Oxytocin is well known for its role as the ‘trust hormone’, as well as aiding delivery and breast feeding when babies are born, but is less well known for its role in regulating the body’s fluid levels and saltiness.

Brain cells containing the oxytocin receptor, located in the ancient reptilian part of the brain, stop us drinking too much salty water when thirsty or eating that last chip when we know we can’t bear any more saltiness.

The brain is extremely good at preventing us from drinking too much water, which can lead to lethal consequences like severe brain swelling. These brain circuits are also important for patients with heart or kidney damage, who can end up with too much fluid in their bodies, doing even further damage to patient’s vital organs.

Intriguingly, these oxytocin brain circuits regulating salt may also be involved in anxiety and drug addiction, suggests new research, opening the way for potential therapies.

Dr Philip Ryan, from the Florey Institute of Neuroscience and Mental Health in Melbourne, used an elegant combination of chemical, genetic and imaging experiments to tease out the role of oxytocin receptor cells in the brain circuits controlling our hunger, thirstiness and desire for salt – all crucial pathways that arose during our evolutionary struggle to survive.

Dr Ryan first showed that oxytocin receptor cells were located in an area of the hindbrain called the parabrachial nucleus or PBN for short. The PBN has previously been implicated in regulating how much we eat, drink and seek salt.

“What hasn’t been clear up to this point was the precise groups of PBN cells responsible for these behaviours, and how. Using genetically engineered mice we turned the oxytocin receptor cells on and off, and showed the cells reduced fluid intake, but had no effect on food intake”.

Then, examining the oxytocin receptor cells after the mice had been denied salt or fluid, Dr Ryan saw the cells switch on again only after the mice had rebalanced their need for salt or water. The cells actually protected the body against excessive fluid or salt intake after a period of dehydration or salt deprivation.

Finally, Dr Ryan examined other parts of the brain that could activate the oxytocin receptor cells. When stimulated, these cells were part of a chain reaction, reducing fluid intake by the mice. “Excitingly, given the brain regions involved in the oxytocin circuit, we think these cells are going to play a role in more complex behaviours, like anxiety.

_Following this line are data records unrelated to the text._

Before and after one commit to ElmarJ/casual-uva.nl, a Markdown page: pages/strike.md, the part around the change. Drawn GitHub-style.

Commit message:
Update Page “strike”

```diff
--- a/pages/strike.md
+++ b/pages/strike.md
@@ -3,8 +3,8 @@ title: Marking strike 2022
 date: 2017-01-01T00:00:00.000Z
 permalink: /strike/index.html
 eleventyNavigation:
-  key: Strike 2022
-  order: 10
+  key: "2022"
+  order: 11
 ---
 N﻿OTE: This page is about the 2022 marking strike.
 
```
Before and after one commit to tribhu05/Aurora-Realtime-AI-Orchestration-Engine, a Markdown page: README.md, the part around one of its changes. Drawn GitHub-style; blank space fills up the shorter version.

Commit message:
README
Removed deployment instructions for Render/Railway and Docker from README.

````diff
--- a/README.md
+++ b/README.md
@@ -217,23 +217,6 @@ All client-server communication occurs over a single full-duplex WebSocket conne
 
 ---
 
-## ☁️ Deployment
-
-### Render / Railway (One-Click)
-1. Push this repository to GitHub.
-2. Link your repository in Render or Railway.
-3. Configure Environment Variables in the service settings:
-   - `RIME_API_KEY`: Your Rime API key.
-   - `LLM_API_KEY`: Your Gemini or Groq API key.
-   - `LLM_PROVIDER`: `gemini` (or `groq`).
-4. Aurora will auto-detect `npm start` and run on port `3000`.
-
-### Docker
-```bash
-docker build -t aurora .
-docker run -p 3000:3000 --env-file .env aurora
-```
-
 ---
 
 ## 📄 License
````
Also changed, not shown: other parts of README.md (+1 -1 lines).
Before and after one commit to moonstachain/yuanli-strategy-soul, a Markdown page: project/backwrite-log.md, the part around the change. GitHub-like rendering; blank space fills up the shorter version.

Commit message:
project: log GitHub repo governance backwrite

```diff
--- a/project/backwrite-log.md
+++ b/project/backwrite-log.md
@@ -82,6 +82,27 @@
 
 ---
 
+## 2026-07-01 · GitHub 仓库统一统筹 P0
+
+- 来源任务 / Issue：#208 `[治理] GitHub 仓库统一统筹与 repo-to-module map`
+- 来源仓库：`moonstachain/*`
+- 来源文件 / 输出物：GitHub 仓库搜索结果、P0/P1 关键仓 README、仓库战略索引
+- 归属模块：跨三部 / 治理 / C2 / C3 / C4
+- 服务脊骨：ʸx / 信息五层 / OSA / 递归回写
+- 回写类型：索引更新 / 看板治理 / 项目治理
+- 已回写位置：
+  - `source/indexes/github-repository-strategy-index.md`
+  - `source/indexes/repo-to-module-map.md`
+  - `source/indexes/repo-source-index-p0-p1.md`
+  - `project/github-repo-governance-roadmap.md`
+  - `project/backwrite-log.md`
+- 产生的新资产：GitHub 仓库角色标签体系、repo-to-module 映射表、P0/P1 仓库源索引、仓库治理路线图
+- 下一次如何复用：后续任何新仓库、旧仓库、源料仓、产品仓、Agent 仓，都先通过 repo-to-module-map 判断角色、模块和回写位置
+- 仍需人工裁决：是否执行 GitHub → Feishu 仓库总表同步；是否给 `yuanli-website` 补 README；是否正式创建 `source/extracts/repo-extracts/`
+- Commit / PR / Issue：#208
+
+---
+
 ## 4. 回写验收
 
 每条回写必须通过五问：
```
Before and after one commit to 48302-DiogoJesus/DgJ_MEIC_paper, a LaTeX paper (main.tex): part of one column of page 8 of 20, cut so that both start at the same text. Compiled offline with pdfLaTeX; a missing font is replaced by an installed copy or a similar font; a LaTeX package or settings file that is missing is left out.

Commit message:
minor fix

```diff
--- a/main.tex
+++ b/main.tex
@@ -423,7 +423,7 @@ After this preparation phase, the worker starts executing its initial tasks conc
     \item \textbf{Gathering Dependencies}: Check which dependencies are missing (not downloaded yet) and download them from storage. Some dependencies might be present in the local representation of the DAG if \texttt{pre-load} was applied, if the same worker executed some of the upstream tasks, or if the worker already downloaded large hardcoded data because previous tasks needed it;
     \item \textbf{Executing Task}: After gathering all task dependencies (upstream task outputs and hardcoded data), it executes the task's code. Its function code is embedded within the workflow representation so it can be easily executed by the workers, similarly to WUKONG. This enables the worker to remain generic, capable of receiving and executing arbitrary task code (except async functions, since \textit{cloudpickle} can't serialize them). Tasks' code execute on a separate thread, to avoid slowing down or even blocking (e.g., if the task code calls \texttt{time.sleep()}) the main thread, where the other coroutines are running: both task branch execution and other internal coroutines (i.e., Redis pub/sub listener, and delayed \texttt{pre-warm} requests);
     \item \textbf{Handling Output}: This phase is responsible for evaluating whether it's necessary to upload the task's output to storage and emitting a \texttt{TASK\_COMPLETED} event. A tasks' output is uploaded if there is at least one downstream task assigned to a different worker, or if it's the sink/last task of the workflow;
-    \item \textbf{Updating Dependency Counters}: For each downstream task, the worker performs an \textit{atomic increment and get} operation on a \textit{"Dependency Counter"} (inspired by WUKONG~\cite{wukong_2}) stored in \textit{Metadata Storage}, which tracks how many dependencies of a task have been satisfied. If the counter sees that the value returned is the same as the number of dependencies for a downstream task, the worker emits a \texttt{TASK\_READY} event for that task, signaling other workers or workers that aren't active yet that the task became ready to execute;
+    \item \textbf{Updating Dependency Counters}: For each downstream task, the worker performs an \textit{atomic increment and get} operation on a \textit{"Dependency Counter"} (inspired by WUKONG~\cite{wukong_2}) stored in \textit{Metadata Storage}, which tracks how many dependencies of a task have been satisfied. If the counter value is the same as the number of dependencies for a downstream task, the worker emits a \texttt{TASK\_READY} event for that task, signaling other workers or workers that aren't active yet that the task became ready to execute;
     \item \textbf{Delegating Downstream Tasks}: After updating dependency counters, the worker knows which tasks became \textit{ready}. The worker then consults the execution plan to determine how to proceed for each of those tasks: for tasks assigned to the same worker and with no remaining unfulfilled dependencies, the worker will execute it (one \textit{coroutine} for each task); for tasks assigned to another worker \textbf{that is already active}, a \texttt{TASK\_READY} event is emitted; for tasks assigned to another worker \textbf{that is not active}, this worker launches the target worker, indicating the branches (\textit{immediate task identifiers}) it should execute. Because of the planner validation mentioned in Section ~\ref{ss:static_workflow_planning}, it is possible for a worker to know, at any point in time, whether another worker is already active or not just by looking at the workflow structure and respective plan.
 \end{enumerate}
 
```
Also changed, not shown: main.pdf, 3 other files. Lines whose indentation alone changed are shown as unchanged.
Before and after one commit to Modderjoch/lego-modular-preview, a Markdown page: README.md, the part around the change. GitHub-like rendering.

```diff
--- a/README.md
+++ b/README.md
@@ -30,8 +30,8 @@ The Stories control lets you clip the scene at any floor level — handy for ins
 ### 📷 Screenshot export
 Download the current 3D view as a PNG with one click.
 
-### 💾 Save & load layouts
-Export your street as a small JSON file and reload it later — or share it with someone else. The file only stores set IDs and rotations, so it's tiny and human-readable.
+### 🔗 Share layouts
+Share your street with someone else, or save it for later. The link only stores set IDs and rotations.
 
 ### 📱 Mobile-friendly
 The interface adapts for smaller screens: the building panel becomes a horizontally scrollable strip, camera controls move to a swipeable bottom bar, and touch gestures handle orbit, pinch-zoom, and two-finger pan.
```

Also, given the role of salt satisfaction in the same reward pathway that gets hijacked by addictive drugs, this research opens up potential avenues for new addiction treatments” says Dr Ryan. The findings were published in prestigious journal Nature Neuroscience and the work was performed in the laboratory of the ‘godfather of genetically engineered mice’, Professor Richard Palmiter, at the University of Washington in Seattle.